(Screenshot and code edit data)
▬▬▬

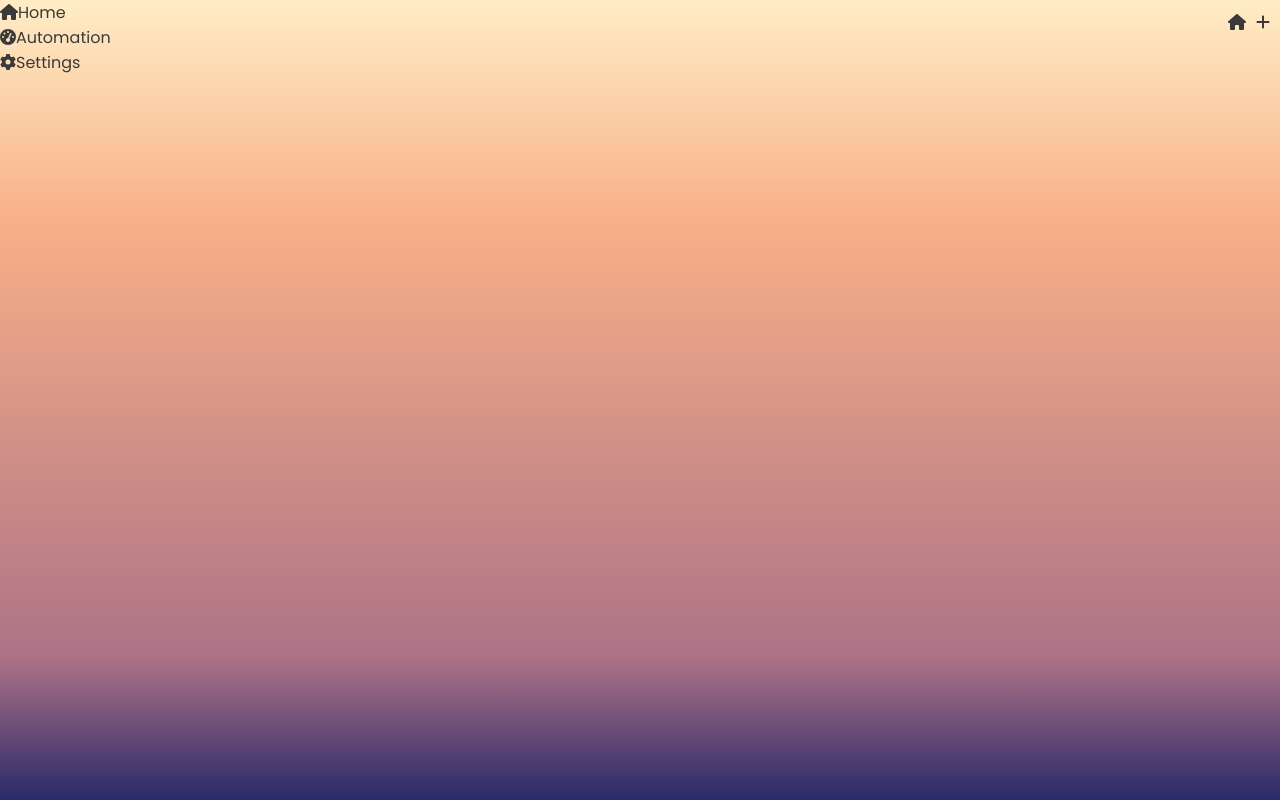
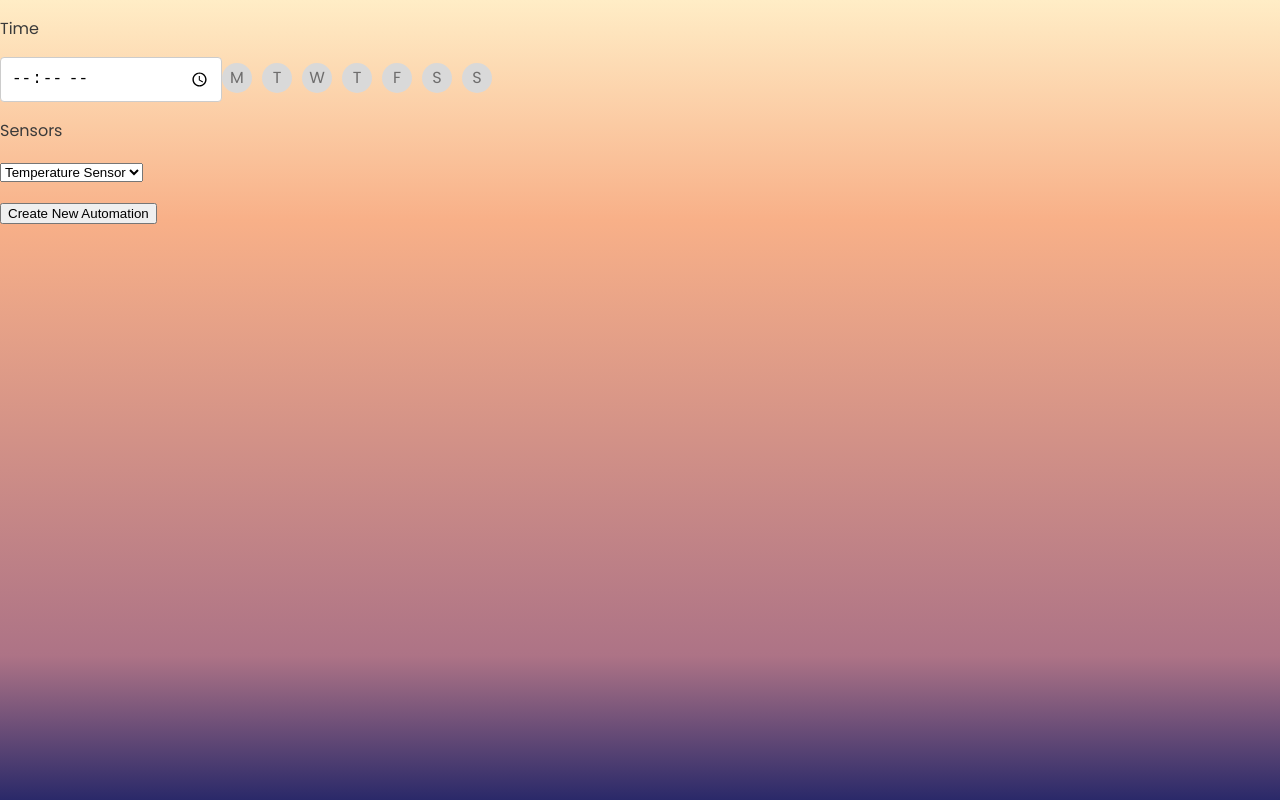
Before and after one commit to KristiinaSa/HomeAutomationSystem, a React (Vite) app in the folder frontend/: page / in a window 1280 px wide. Built offline with nearby package versions, Linux system fonts and the light colour scheme.

Commit message:
Added sensor selection/deselection, simple dummy data.

```diff
--- a/frontend/src/App.jsx
+++ b/frontend/src/App.jsx
@@ -2,14 +2,16 @@ import "./App.css";
 import NavbarMobile from "./components/NavbarMobile";
 import Header from "./components/Header";
 
+import { BrowserRouter as Router, Routes, Route } from "react-router-dom";
+import { CreateAutomation } from "./components/CreateAutomation/CreateAutomation";
+
 function App() {
   return (
-    <>
-      <div>
-        <Header />
-        <NavbarMobile />
-      </div>
-    </>
+    <Router>
+      <Routes>
+        <Route path="/" element={<CreateAutomation />} />
+      </Routes>
+    </Router>
   );
 }
 
--- a/frontend/src/components/CreateAutomation/CreateAutomation.jsx
+++ b/frontend/src/components/CreateAutomation/CreateAutomation.jsx
@@ -1,7 +1,10 @@
-import { useState } from "react";
+import { useEffect, useState } from "react";
 
-import { DaySelection } from "./DaySelection";
-import { TimeSelection } from "./TimeSelection";
+import DaySelection from "./DaySelection";
+import TimeSelection from "./TimeSelection";
+import SensorSelection from "./SensorSelection";
+
+import { dummySensors } from "../../dummyData/dummySensor";
 
 export const CreateAutomation = () => {
   const [time, setTime] = useState("");
@@ -15,9 +18,21 @@ export const CreateAutomation = () => {
     sunday: false,
   });
 
+  const [sensors, setSensors] = useState([]);
+  const [selectedSensors, setSelectedSensors] = useState([]);
+
+  useEffect(() => {
+    const fetchSensors = async () => {
+      setTimeout(() => {
+        setSensors(dummySensors);
+      }, 1000);
+    };
+    fetchSensors();
+  }, []);
+
   const handleSubmit = async (event) => {
     event.preventDefault();
-    const data = { selectedDays, time };
+    const data = { selectedDays, time, selectedSensors };
     console.log(data);
   };
 
@@ -29,6 +44,11 @@ export const CreateAutomation = () => {
         selectedDays={selectedDays}
         setSelectedDays={setSelectedDays}
       />
+      <SensorSelection
+        sensors={sensors}
+        selectedSensors={selectedSensors}
+        setSelectedSensors={setSelectedSensors}
+      />
       <button type="submit">Create New Automation</button>
     </form>
   );
--- /dev/null
+++ b/frontend/src/components/CreateAutomation/CreateAutomation.module.css
@@ -0,0 +1,37 @@
+.dayCheckbox {
+  display: inline-block;
+  width: 30px;
+  height: 30px;
+  border-radius: 50%;
+  background: #D9D9D9;
+  color: #6E6D6D;
+  text-align: center;
+  line-height: 30px;
+  margin-right: 10px;
+  cursor: pointer;
+  transition: background 0.3s ease, color 0.3s ease;
+}
+
+.selected {
+  background: #AD7386;
+  color: #F6F6F6;
+}
+
+.srOnly {
+  position: absolute;
+  width: 1px;
+  height: 1px;
+  padding: 0;
+  margin: -1px;
+  overflow: hidden;
+  clip: rect(0, 0, 0, 0);
+  border: 0;
+}
+
+.timeInput {
+  width: 200px;
+  padding: 10px;
+  border: 1px solid #ccc;
+  border-radius: 4px;
+  font-size: 16px;
+}
--- a/frontend/src/components/CreateAutomation/DaySelection.jsx
+++ b/frontend/src/components/CreateAutomation/DaySelection.jsx
@@ -1,6 +1,6 @@
-import styles from "./DaySelection.module.css";
+import styles from "./CreateAutomation.module.css";
 
-export const DaySelection = ({ selectedDays, setSelectedDays }) => {
+const DaySelection = ({ selectedDays, setSelectedDays }) => {
   const handleCheckboxChange = (event) => {
     setSelectedDays({
       ...selectedDays,
@@ -30,3 +30,5 @@ export const DaySelection = ({ selectedDays, setSelectedDays }) => {
     </>
   );
 };
+
+export default DaySelection;
--- /dev/null
+++ b/frontend/src/components/CreateAutomation/SensorSelection.jsx
@@ -0,0 +1,37 @@
+const SensorSelection = ({ sensors, selectedSensors, setSelectedSensors }) => {
+  const handleSensorChange = (event) => {
+    const selectedSensor = sensors.find(
+      (sensor) => sensor.id === Number(event.target.value)
+    );
+    setSelectedSensors([...selectedSensors, selectedSensor]);
+  };
+
+  const handleRemoveSensor = (sensorToRemove) => {
+    setSelectedSensors(
+      selectedSensors.filter((sensor) => sensor.id !== sensorToRemove.id)
+    );
+  };
+
+  return (
+    <div>
+      <p>Sensors</p>
+      <select onChange={handleSensorChange}>
+        {sensors.map((sensor) => (
+          <option key={sensor.id} value={sensor.id}>
+            {sensor.name}
+          </option>
+        ))}
+      </select>
+      <ul>
+        {selectedSensors.map((sensor, index) => (
+          <li key={index}>
+            {sensor.name}
+            <button onClick={() => handleRemoveSensor(sensor)}>Remove</button>
+          </li>
+        ))}
+      </ul>
+    </div>
+  );
+};
+
+export default SensorSelection;
--- a/frontend/src/components/CreateAutomation/TimeSelection.jsx
+++ b/frontend/src/components/CreateAutomation/TimeSelection.jsx
@@ -1,5 +1,14 @@
-export const TimeSelection = ({ time, setTime }) => (
+import styles from "./CreateAutomation.module.css";
+
+const TimeSelection = ({ time, setTime }) => (
   <label>
-    <input type="time" value={time} onChange={(e) => setTime(e.target.value)} />
+    <input
+      type="time"
+      value={time}
+      onChange={(e) => setTime(e.target.value)}
+      className={styles.timeInput}
+    />
   </label>
 );
+
+export default TimeSelection;
--- a/frontend/src/components/Header.jsx
+++ b/frontend/src/components/Header.jsx
@@ -1,4 +1,4 @@
-import React, { useState } from "react";
+import { useState } from "react";
 import "./Header.css";
 import { FontAwesomeIcon } from "@fortawesome/react-fontawesome";
 import {
--- /dev/null
+++ b/frontend/src/dummyData/dummySensor.js
@@ -0,0 +1,5 @@
+export const dummySensors = [
+  { id: 1, name: "Temperature Sensor" },
+  { id: 2, name: "Humidity Sensor" },
+  { id: 3, name: "Pressure Sensor" },
+];
```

▬▬▬

Task prompt:
Restate the entries verbatim and exclude any pictures.

Your response:
Before and after one commit to KristiinaSa/HomeAutomationSystem, a React (Vite) app in the folder frontend/: page / in a window 1280 px wide. Built offline with nearby package versions, Linux system fonts and the light colour scheme.

Commit message:
Added sensor selection/deselection, simple dummy data.

```diff
--- a/frontend/src/App.jsx
+++ b/frontend/src/App.jsx
@@ -2,14 +2,16 @@ import "./App.css";
 import NavbarMobile from "./components/NavbarMobile";
 import Header from "./components/Header";
 
+import { BrowserRouter as Router, Routes, Route } from "react-router-dom";
+import { CreateAutomation } from "./components/CreateAutomation/CreateAutomation";
+
 function App() {
   return (
-    <>
-      <div>
-        <Header />
-        <NavbarMobile />
-      </div>
-    </>
+    <Router>
+      <Routes>
+        <Route path="/" element={<CreateAutomation />} />
+      </Routes>
+    </Router>
   );
 }
 
--- a/frontend/src/components/CreateAutomation/CreateAutomation.jsx
+++ b/frontend/src/components/CreateAutomation/CreateAutomation.jsx
@@ -1,7 +1,10 @@
-import { useState } from "react";
+import { useEffect, useState } from "react";
 
-import { DaySelection } from "./DaySelection";
-import { TimeSelection } from "./TimeSelection";
+import DaySelection from "./DaySelection";
+import TimeSelection from "./TimeSelection";
+import SensorSelection from "./SensorSelection";
+
+import { dummySensors } from "../../dummyData/dummySensor";
 
 export const CreateAutomation = () => {
   const [time, setTime] = useState("");
@@ -15,9 +18,21 @@ export const CreateAutomation = () => {
     sunday: false,
   });
 
+  const [sensors, setSensors] = useState([]);
+  const [selectedSensors, setSelectedSensors] = useState([]);
+
+  useEffect(() => {
+    const fetchSensors = async () => {
+      setTimeout(() => {
+        setSensors(dummySensors);
+      }, 1000);
+    };
+    fetchSensors();
+  }, []);
+
   const handleSubmit = async (event) => {
     event.preventDefault();
-    const data = { selectedDays, time };
+    const data = { selectedDays, time, selectedSensors };
     console.log(data);
   };
 
@@ -29,6 +44,11 @@ export const CreateAutomation = () => {
         selectedDays={selectedDays}
         setSelectedDays={setSelectedDays}
       />
+      <SensorSelection
+        sensors={sensors}
+        selectedSensors={selectedSensors}
+        setSelectedSensors={setSelectedSensors}
+      />
       <button type="submit">Create New Automation</button>
     </form>
   );
--- /dev/null
+++ b/frontend/src/components/CreateAutomation/CreateAutomation.module.css
@@ -0,0 +1,37 @@
+.dayCheckbox {
+  display: inline-block;
+  width: 30px;
+  height: 30px;
+  border-radius: 50%;
+  background: #D9D9D9;
+  color: #6E6D6D;
+  text-align: center;
+  line-height: 30px;
+  margin-right: 10px;
+  cursor: pointer;
+  transition: background 0.3s ease, color 0.3s ease;
+}
+
+.selected {
+  background: #AD7386;
+  color: #F6F6F6;
+}
+
+.srOnly {
+  position: absolute;
+  width: 1px;
+  height: 1px;
+  padding: 0;
+  margin: -1px;
+  overflow: hidden;
+  clip: rect(0, 0, 0, 0);
+  border: 0;
+}
+
+.timeInput {
+  width: 200px;
+  padding: 10px;
+  border: 1px solid #ccc;
+  border-radius: 4px;
+  font-size: 16px;
+}
--- a/frontend/src/components/CreateAutomation/DaySelection.jsx
+++ b/frontend/src/components/CreateAutomation/DaySelection.jsx
@@ -1,6 +1,6 @@
-import styles from "./DaySelection.module.css";
+import styles from "./CreateAutomation.module.css";
 
-export const DaySelection = ({ selectedDays, setSelectedDays }) => {
+const DaySelection = ({ selectedDays, setSelectedDays }) => {
   const handleCheckboxChange = (event) => {
     setSelectedDays({
       ...selectedDays,
@@ -30,3 +30,5 @@ export const DaySelection = ({ selectedDays, setSelectedDays }) => {
     </>
   );
 };
+
+export default DaySelection;
--- /dev/null
+++ b/frontend/src/components/CreateAutomation/SensorSelection.jsx
@@ -0,0 +1,37 @@
+const SensorSelection = ({ sensors, selectedSensors, setSelectedSensors }) => {
+  const handleSensorChange = (event) => {
+    const selectedSensor = sensors.find(
+      (sensor) => sensor.id === Number(event.target.value)
+    );
+    setSelectedSensors([...selectedSensors, selectedSensor]);
+  };
+
+  const handleRemoveSensor = (sensorToRemove) => {
+    setSelectedSensors(
+      selectedSensors.filter((sensor) => sensor.id !== sensorToRemove.id)
+    );
+  };
+
+  return (
+    <div>
+      <p>Sensors</p>
+      <select onChange={handleSensorChange}>
+        {sensors.map((sensor) => (
+          <option key={sensor.id} value={sensor.id}>
+            {sensor.name}
+          </option>
+        ))}
+      </select>
+      <ul>
+        {selectedSensors.map((sensor, index) => (
+          <li key={index}>
+            {sensor.name}
+            <button onClick={() => handleRemoveSensor(sensor)}>Remove</button>
+          </li>
+        ))}
+      </ul>
+    </div>
+  );
+};
+
+export default SensorSelection;
--- a/frontend/src/components/CreateAutomation/TimeSelection.jsx
+++ b/frontend/src/components/CreateAutomation/TimeSelection.jsx
@@ -1,5 +1,14 @@
-export const TimeSelection = ({ time, setTime }) => (
+import styles from "./CreateAutomation.module.css";
+
+const TimeSelection = ({ time, setTime }) => (
   <label>
-    <input type="time" value={time} onChange={(e) => setTime(e.target.value)} />
+    <input
+      type="time"
+      value={time}
+      onChange={(e) => setTime(e.target.value)}
+      className={styles.timeInput}
+    />
   </label>
 );
+
+export default TimeSelection;
--- a/frontend/src/components/Header.jsx
+++ b/frontend/src/components/Header.jsx
@@ -1,4 +1,4 @@
-import React, { useState } from "react";
+import { useState } from "react";
 import "./Header.css";
 import { FontAwesomeIcon } from "@fortawesome/react-fontawesome";
 import {
--- /dev/null
+++ b/frontend/src/dummyData/dummySensor.js
@@ -0,0 +1,5 @@
+export const dummySensors = [
+  { id: 1, name: "Temperature Sensor" },
+  { id: 2, name: "Humidity Sensor" },
+  { id: 3, name: "Pressure Sensor" },
+];
```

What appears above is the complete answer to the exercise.